The results reviewed here indicate that the neoHebbian framework has explanatory power in the understanding of memory. A key insight to emerge from physiological experiments is that LTP at short times is relatively insensitive to dopamine, whereas LTP with longer delays is sensitive. Moreover, other properties of LTP (weak/strong; penumbra) appear also to have predictive power in explaining properties of memory.
The idea that long-term memory depends on more than the Hebbian condition makes sense, given the likelihood that too much information written into memory might lead to overwriting (and thus degradation) of pre-existing memories [77
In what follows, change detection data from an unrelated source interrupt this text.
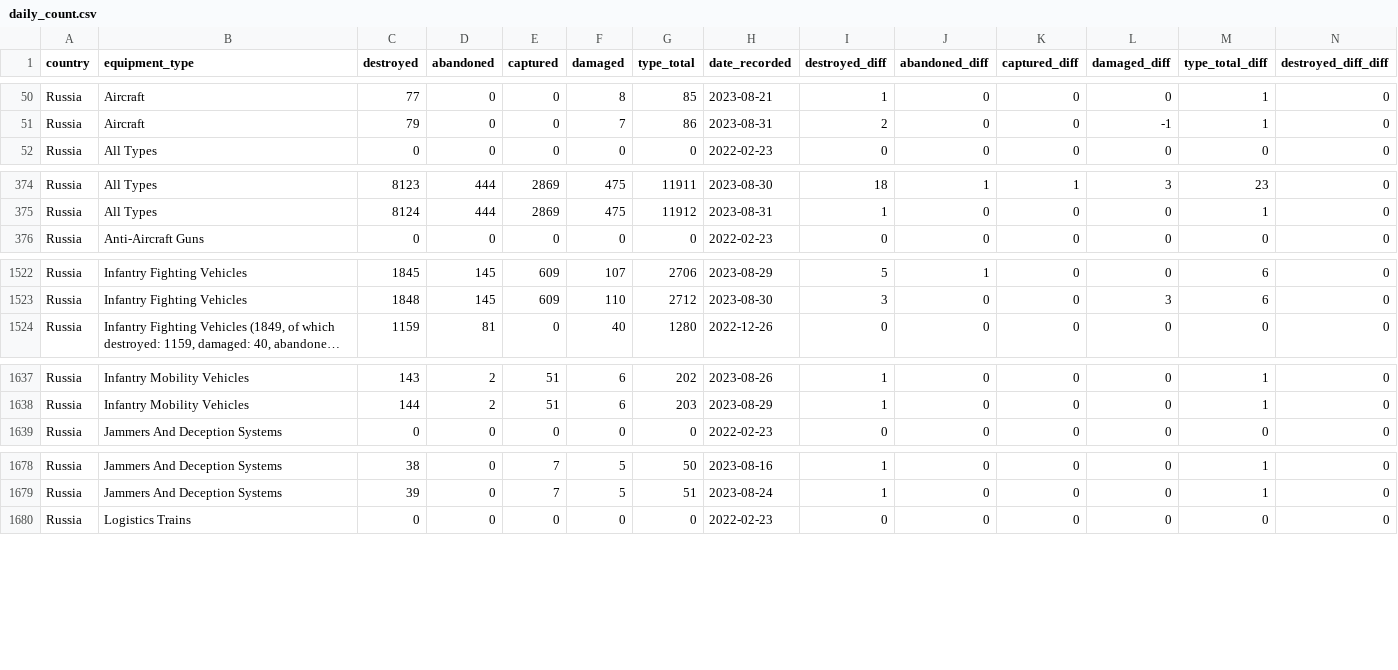
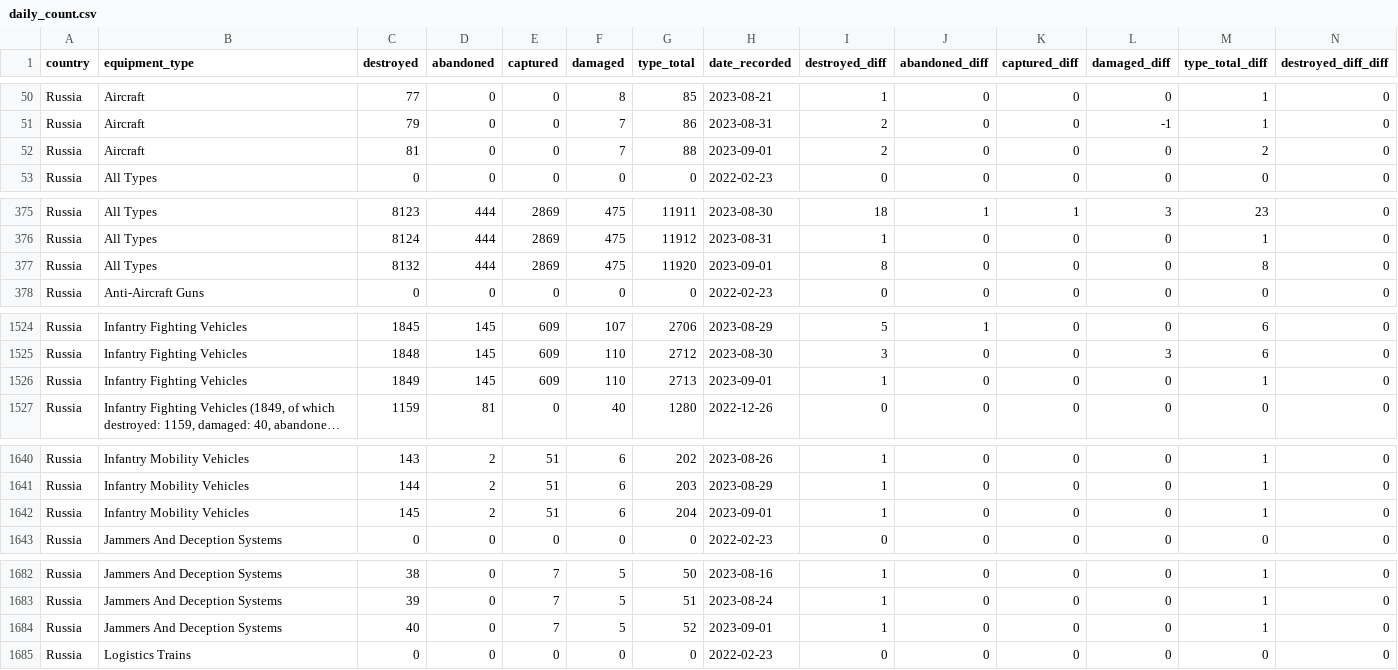
Before and after one commit to scarnecchia/oryx_data, a CSV file: daily_count.csv, drawn as a sheet; only a part is shown, gaps mark what is left out; long unchanged cells end in …; rows hold the shown columns only; the diff covers the shown part only; the diff names each change by its address in the sheet, - before the commit and + after, or states it on an @@ line.

Commit message:
Oryx dataset updates for 2023-09-01

```diff
--- a/daily_count.csv
+++ b/daily_count.csv
+row 52: Russia | Aircraft | 81 | 0 | 0 | 7 | 88 | 2023-09-01 | 2 | 0 | 0 | 0 | 2 | 0
+row 377: Russia | All Types | 8132 | 444 | 2869 | 475 | 11920 | 2023-09-01 | 8 | 0 | 0 | 0 | 8 | 0
+row 1526: Russia | Infantry Fighting Vehicles | 1849 | 145 | 609 | 110 | 2713 | 2023-09-01 | 1 | 0 | 0 | 0 | 1 | 0
+row 1642: Russia | Infantry Mobility Vehicles | 145 | 2 | 51 | 6 | 204 | 2023-09-01 | 1 | 0 | 0 | 0 | 1 | 0
+row 1684: Russia | Jammers And Deception Systems | 40 | 0 | 7 | 5 | 52 | 2023-09-01 | 1 | 0 | 0 | 0 | 1 | 0
```
Also changed, not shown: 3 added rows elsewhere in this file, event_abandoned.csv, event_captured.csv, 5 other files.
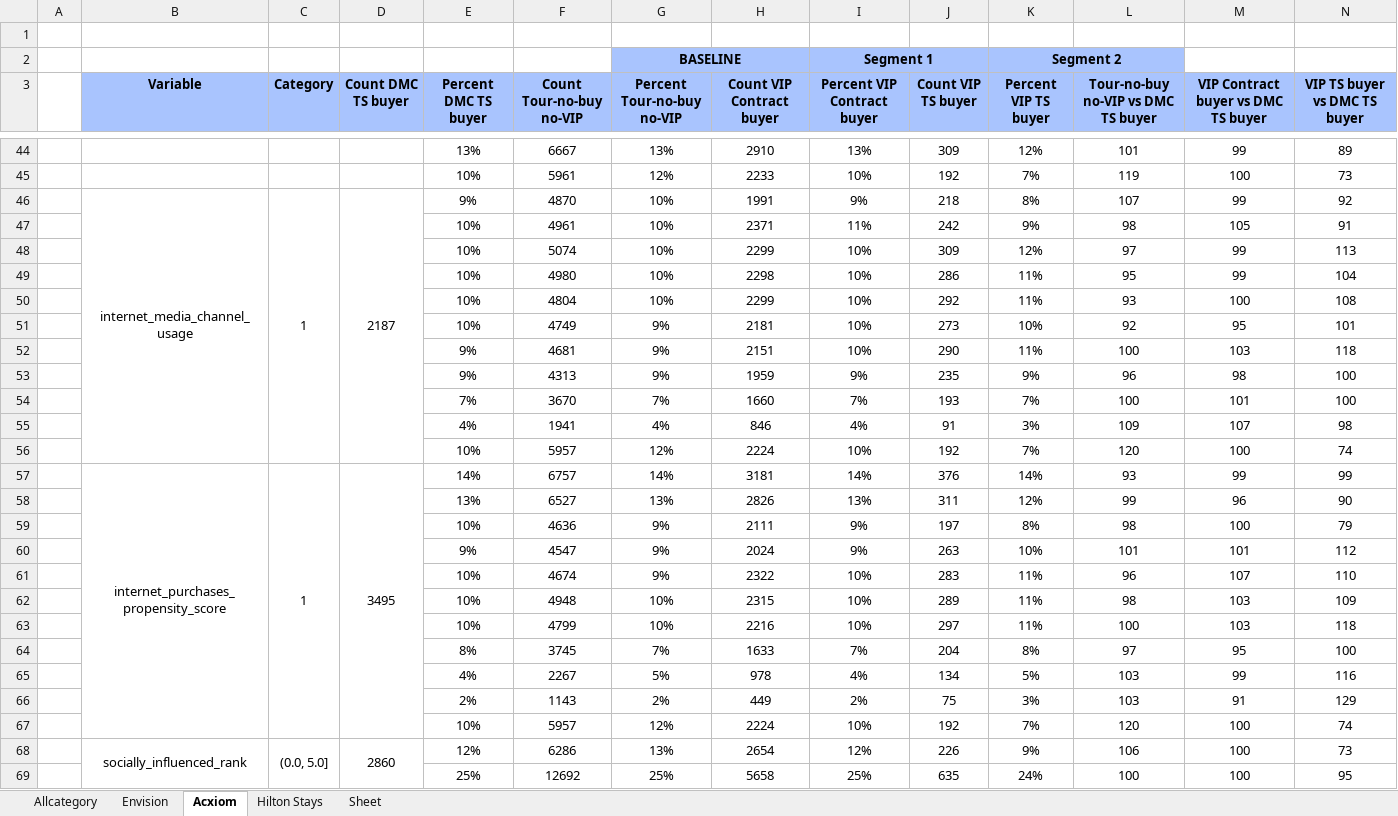
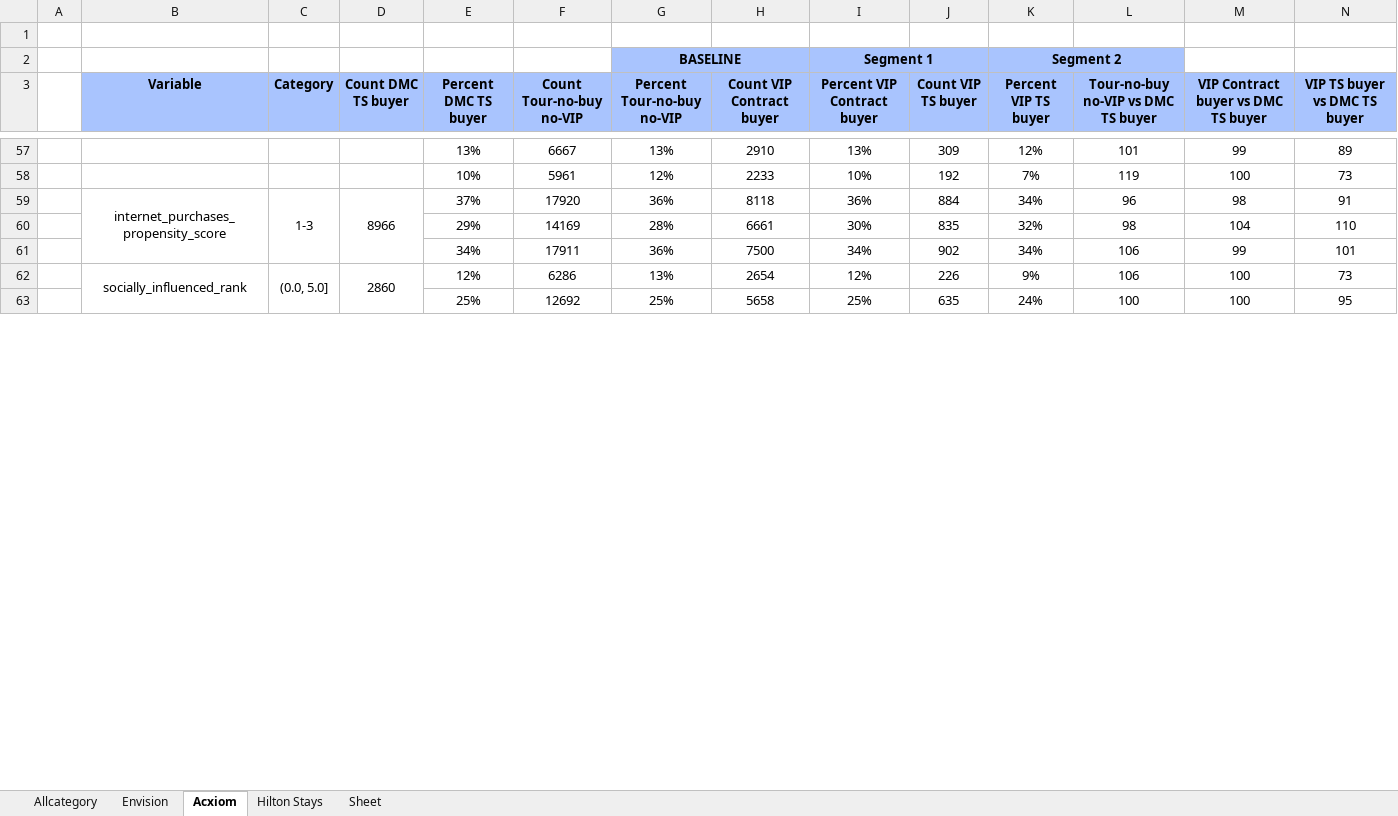
Before and after one commit to abhiramgopalb360/Snapshot2.0, an Excel workbook: profiles_21-22Category.xlsx, sheet Acxiom, drawn as a sheet; only a part is shown, gaps mark what is left out; values as stored, in another font and other column widths than the file's, no borders; conditional formats not drawn; removed rows and columns are numbered as before the commit, all else as after; the diff covers the shown part only; the diff names each change by its address in the sheet, - before the commit and + after, or states it on an @@ line.

```diff
--- a/profiles_21-22Category.xlsx (sheet Acxiom)
+++ b/profiles_21-22Category.xlsx (sheet Acxiom)
-row 46:  | internet_media_channel_usage | 1 | 2187 | 9% | 4870 | 10% | 1991 | 9% | 218 | 8% | 107 | 99 | 92
-row 47:  |  |  |  | 10% | 4961 | 10% | 2371 | 11% | 242 | 9% | 98 | 105 | 91
-row 48:  |  |  |  | 10% | 5074 | 10% | 2299 | 10% | 309 | 12% | 97 | 99 | 113
-row 49:  |  |  |  | 10% | 4980 | 10% | 2298 | 10% | 286 | 11% | 95 | 99 | 104
-row 50:  |  |  |  | 10% | 4804 | 10% | 2299 | 10% | 292 | 11% | 93 | 100 | 108
-row 51:  |  |  |  | 10% | 4749 | 9% | 2181 | 10% | 273 | 10% | 92 | 95 | 101
-row 52:  |  |  |  | 9% | 4681 | 9% | 2151 | 10% | 290 | 11% | 100 | 103 | 118
-row 53:  |  |  |  | 9% | 4313 | 9% | 1959 | 9% | 235 | 9% | 96 | 98 | 100
-row 54:  |  |  |  | 7% | 3670 | 7% | 1660 | 7% | 193 | 7% | 100 | 101 | 100
-row 55:  |  |  |  | 4% | 1941 | 4% | 846 | 4% | 91 | 3% | 109 | 107 | 98
-row 56:  |  |  |  | 10% | 5957 | 12% | 2224 | 10% | 192 | 7% | 120 | 100 | 74
-row 57:  | internet_purchases_propensity_score | 1 | 3495 | 14% | 6757 | 14% | 3181 | 14% | 376 | 14% | 93 | 99 | 99
-row 58:  |  |  |  | 13% | 6527 | 13% | 2826 | 13% | 311 | 12% | 99 | 96 | 90
-row 59:  |  |  |  | 10% | 4636 | 9% | 2111 | 9% | 197 | 8% | 98 | 100 | 79
-row 60:  |  |  |  | 9% | 4547 | 9% | 2024 | 9% | 263 | 10% | 101 | 101 | 112
-row 61:  |  |  |  | 10% | 4674 | 9% | 2322 | 10% | 283 | 11% | 96 | 107 | 110
-row 62:  |  |  |  | 10% | 4948 | 10% | 2315 | 10% | 289 | 11% | 98 | 103 | 109
-row 63:  |  |  |  | 10% | 4799 | 10% | 2216 | 10% | 297 | 11% | 100 | 103 | 118
-row 64:  |  |  |  | 8% | 3745 | 7% | 1633 | 7% | 204 | 8% | 97 | 95 | 100
-row 65:  |  |  |  | 4% | 2267 | 5% | 978 | 4% | 134 | 5% | 103 | 99 | 116
-row 66:  |  |  |  | 2% | 1143 | 2% | 449 | 2% | 75 | 3% | 103 | 91 | 129
-row 67:  |  |  |  | 10% | 5957 | 12% | 2224 | 10% | 192 | 7% | 120 | 100 | 74
+row 59:  | internet_purchases_propensity_score | 1-3 | 8966 | 37% | 17920 | 36% | 8118 | 36% | 884 | 34% | 96 | 98 | 91
+row 60:  |  |  |  | 29% | 14169 | 28% | 6661 | 30% | 835 | 32% | 98 | 104 | 110
+row 61:  |  |  |  | 34% | 17911 | 36% | 7500 | 34% | 902 | 34% | 106 | 99 | 101
```
Also changed, not shown: 14 added rows and 1 removed row elsewhere in this sheet, sheet Hilton Stays, sheet Allcategory, profiles_21-22.xlsx, profiles_21-22PPT.xlsx, 3 other files.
]. According to the neoHebbian model, the default condition is that information is stored automatically in the hippocampus by early LTP based on a local Hebbian process. Generally, this newly stored information will fade away as early LTP declines. Only if a systems-wide computation determines that there is a high level of novelty or motivational salience will dopamine be released, allowing the biochemical processes of late LTP to incorporate the information into long-term memory.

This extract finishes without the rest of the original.